Lone Pine 1975: Guðmundur Sigurjónsson Icelandic chess Grandmaster.

Blunderprone
Blunderprone
Jul 31, 2010, 7:01 AM |
4

I’m back. I’ve turned the time machine back to this tournament so I can  finish what I started. I searched hard for more biographical information for this Icelandic GM but all I could find was this short wiki blurb ( http://en.wikipedia.org/wiki/Gu%C3%B0mundur_Sigurj%C3%B3nsson):

 

Guðmundur Sigurjónsson (September 25, 1947 Reykjavik) is an Icelandic chess Grandmaster.

 

He became International Master in 1970, grandmaster in 1975 and has won the Icelandic Chess Championship three times (1965, 1968 and 1972).[1] Played for Iceland in the Chess Olympiads of 1966, 1968, 1970, 1972, 1974, 1978, 1980, 1982, 1984 and 1986.[2] His tournament successes included 1st at Reykjavik 1970, =1st at Sant Feliu de Guíxols 1974, =2nd at Hastings 1974-75, =1st at Orense 1976, =2nd at Cienfuegos 1976 and =1st at Brighton 1982.

 

In the November 2009 FIDE list, he has an Elo rating of 2463, making him Iceland's number 10.

 

Let’s dive into his games at Lone Pine. I’m highlighting three Sicilians. In Round 3, he plays into  the veteran Svetozar Gligoric’s Najdorf variation of the Sicilian Defense.  He keeps a steady hand  with the typical themes of castling King side, and advancing pawns on the Queen side.  Gligoric seemed to play a little less energetically and allowed Gudnubdur a chance to build up pressure on the d-file and in particular, the d5/d6 squares where black has a backward pawn.

 

 
 

By move 15, Black has a couple of weakness on b6 and d6. White also has good chances to occupy d5 as well. In light of this, Gligoric does an exchange sacrifice with his rook for the White’s threatening knight. The Icelandic GM simplifies the game in a series of exchanges as there was no real compensation for the exchange.

The next game I wish to highlight is the one in round 5 against Panno’s Sheveningen variation. As a side note from an amateur chess historian, the Scheveningen variation of the Sicilian, first was debuted by Max Euwe against Maroczy in the town of Scheveningen in 1923.

The general themes of this variation are as follows:

This is a variation of an Open Sicilian where Black gets an extra central pawn.  The e6-d6 form a barrier  so that Black can focus on counterplay on the Q-side along the c-file. Moving the a- and b-pawns to a6 and b5.

White gets a bit of a space advantage. He also usually gets play on the Kingside.
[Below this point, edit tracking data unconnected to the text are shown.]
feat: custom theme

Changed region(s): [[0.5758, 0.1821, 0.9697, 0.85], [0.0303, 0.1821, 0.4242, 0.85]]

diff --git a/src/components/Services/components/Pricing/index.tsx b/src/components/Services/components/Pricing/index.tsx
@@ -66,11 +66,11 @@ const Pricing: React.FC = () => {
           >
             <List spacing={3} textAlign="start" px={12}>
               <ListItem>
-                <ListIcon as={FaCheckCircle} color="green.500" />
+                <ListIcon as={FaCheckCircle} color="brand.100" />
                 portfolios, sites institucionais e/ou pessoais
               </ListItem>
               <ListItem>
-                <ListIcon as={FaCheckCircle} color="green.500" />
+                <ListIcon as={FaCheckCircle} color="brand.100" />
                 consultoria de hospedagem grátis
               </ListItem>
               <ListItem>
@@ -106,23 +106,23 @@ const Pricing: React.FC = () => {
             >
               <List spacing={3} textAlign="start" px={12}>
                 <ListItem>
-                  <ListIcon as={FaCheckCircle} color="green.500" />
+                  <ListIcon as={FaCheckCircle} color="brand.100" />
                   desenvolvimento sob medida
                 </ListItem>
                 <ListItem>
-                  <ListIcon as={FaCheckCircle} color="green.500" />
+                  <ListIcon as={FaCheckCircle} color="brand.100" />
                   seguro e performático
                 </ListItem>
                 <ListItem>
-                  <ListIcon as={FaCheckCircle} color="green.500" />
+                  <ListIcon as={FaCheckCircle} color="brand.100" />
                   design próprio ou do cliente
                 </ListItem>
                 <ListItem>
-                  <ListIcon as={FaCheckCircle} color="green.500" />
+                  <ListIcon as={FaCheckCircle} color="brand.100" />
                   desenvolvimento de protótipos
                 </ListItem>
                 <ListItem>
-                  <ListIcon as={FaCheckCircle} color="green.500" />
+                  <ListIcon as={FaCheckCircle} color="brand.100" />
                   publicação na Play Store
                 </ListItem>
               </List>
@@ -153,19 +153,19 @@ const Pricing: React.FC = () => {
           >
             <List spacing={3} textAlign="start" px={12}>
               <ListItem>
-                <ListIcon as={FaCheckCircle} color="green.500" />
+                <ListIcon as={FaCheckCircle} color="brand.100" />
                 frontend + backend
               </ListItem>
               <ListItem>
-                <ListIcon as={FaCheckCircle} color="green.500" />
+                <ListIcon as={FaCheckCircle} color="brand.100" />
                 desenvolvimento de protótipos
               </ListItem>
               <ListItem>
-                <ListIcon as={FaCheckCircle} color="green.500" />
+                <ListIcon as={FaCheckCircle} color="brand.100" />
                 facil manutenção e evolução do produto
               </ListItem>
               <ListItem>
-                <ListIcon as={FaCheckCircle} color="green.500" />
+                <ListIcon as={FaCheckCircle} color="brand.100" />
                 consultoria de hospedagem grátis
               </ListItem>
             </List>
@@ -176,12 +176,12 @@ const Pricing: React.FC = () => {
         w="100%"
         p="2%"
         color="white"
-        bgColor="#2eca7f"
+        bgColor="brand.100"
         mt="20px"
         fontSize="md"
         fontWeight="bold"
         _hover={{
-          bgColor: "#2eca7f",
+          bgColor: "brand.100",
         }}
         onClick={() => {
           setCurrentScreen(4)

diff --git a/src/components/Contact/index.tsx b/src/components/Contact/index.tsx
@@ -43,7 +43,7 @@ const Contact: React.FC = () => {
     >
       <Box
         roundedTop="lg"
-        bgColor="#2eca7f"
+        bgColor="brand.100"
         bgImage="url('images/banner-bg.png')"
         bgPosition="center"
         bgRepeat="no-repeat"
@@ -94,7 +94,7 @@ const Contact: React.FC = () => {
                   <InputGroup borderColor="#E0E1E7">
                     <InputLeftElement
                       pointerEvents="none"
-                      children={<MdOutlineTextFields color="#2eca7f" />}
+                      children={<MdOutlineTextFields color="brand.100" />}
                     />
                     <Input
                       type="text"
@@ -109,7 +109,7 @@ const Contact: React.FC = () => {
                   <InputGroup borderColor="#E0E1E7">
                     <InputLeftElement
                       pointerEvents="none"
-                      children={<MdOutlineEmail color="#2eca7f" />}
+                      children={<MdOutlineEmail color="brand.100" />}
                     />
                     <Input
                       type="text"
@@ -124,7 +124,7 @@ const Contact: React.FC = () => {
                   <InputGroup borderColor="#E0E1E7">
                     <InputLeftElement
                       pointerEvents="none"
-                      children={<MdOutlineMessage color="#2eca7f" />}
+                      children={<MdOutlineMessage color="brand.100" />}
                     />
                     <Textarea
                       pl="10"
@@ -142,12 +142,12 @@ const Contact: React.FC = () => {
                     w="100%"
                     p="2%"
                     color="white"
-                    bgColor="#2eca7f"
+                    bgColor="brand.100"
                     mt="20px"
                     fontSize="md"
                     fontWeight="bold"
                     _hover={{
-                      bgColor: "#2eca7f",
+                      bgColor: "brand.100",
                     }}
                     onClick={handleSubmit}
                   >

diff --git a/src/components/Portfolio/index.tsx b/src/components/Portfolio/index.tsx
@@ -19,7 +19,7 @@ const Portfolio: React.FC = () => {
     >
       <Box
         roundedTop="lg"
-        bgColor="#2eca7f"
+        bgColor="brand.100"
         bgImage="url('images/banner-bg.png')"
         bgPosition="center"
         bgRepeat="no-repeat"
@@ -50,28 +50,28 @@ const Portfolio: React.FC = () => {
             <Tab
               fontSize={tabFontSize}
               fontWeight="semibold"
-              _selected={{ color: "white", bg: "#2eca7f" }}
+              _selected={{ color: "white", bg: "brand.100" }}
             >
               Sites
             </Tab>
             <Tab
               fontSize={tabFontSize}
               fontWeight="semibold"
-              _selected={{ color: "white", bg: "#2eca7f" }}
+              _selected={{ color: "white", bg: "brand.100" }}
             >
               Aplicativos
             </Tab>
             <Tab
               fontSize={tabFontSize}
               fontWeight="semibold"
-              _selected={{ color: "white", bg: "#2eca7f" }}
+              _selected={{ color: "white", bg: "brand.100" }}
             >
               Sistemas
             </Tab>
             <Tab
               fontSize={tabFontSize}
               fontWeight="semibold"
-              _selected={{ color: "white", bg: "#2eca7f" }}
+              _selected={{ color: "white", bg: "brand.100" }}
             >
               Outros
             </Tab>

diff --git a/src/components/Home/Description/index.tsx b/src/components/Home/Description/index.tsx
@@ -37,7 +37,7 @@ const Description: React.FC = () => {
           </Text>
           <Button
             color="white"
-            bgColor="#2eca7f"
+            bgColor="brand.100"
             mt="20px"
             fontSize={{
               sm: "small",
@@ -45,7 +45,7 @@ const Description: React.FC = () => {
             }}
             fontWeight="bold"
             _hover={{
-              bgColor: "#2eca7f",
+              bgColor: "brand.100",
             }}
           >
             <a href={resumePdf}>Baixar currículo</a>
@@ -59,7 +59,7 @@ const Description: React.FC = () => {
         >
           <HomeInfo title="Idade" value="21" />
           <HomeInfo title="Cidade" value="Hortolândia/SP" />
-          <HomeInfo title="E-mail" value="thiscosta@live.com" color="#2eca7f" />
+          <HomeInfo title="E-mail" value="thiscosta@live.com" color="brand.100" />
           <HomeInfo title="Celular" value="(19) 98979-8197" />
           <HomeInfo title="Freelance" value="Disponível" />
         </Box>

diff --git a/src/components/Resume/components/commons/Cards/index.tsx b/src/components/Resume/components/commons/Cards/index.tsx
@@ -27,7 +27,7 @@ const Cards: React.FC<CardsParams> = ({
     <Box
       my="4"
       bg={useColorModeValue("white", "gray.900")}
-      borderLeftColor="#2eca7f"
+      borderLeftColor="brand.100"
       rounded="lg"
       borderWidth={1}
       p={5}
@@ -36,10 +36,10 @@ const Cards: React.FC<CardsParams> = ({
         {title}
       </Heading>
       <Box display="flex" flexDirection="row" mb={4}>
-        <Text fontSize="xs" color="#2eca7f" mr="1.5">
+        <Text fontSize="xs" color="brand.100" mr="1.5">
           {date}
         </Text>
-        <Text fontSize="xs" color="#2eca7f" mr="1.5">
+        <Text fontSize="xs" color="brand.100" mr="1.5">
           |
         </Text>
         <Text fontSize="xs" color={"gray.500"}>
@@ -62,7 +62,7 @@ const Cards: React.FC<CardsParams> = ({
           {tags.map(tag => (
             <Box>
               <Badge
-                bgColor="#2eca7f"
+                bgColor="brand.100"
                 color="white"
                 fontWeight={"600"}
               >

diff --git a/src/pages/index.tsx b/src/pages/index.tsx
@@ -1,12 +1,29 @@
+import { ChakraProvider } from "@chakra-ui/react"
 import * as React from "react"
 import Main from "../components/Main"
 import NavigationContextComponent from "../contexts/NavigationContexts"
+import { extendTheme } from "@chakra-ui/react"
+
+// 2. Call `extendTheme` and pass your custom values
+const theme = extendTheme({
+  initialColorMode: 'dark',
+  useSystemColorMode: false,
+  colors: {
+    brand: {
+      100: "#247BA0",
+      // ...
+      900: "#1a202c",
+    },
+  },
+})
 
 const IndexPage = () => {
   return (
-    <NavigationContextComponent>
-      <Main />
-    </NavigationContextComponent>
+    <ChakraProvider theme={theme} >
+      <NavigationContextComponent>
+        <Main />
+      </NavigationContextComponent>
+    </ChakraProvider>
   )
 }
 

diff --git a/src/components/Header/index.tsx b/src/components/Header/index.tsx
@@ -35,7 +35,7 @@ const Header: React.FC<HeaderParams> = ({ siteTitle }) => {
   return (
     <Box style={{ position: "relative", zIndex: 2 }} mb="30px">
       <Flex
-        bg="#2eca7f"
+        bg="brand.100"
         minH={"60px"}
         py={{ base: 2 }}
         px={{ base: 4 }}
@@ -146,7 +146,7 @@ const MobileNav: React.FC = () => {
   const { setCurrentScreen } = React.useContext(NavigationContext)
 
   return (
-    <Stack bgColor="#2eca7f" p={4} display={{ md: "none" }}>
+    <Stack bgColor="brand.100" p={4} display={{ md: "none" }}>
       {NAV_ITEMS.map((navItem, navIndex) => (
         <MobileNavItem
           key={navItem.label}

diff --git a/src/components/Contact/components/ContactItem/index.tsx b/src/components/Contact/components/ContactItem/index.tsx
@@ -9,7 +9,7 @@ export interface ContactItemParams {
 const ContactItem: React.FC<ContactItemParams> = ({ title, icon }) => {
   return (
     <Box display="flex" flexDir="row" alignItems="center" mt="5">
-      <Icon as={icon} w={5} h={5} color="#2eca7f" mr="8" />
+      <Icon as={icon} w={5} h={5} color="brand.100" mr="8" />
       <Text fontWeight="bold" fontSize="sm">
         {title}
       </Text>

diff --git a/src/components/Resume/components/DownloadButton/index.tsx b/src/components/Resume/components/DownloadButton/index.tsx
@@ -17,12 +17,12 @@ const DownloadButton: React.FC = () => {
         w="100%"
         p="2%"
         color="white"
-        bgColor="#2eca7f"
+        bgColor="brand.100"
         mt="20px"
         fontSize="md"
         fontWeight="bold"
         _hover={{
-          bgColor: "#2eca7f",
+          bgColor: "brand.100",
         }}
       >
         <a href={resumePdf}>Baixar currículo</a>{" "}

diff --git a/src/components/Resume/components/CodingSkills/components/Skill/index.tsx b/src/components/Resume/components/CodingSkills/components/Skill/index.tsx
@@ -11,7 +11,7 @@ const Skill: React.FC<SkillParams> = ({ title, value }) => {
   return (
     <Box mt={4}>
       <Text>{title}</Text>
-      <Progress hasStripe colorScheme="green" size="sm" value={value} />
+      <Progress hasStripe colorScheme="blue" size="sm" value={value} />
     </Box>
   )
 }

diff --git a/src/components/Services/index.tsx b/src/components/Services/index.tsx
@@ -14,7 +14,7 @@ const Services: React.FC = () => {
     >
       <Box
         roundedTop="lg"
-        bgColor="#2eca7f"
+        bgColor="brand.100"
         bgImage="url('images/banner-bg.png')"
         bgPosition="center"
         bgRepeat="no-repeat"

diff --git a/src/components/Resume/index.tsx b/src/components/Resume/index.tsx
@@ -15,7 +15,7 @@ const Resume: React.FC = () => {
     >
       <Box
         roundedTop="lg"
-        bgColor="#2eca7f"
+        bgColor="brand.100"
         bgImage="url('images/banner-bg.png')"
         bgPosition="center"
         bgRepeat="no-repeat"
In the actual game a central exchange on e4 plants a passed pawn on e4 for Black while giving White some control over the d-file.  With most of the minor pieces traded off, the middle game struggles with both sides having awkward bishops behind their own pawns on the same color. White’s advantage lies in an outpost rook on d6. Panno makes the poor choice of exchanging  his active rook for White’s bad bishop with a weak threat to follow.  The game quickly turns bad for Black after.

In round 6, Larry Evans deploys a Najdorf which Sigurjonsson responds with 6.f4 this time. Larry plays some interesting variations with a king side fianchetto and a move like Nc5 making for a pseudo-dragon variation.  Black gets into some space trouble in the middle game but manages to hold the position. White gets a couple of strong shots in on the d-file and begins the process of simplification. Once the major pieces are off the board, a draw is eminent.

 

He finishes with 6 points ( 4 wins 4 draws and only 2 losses).  He earned his GM title in the same year following his performance at Hastings and at Lone Pine.

It looks like he drops out of international chess altogether after 1986. I could not find out more on what this Icelandic Grandmaster is up to these days.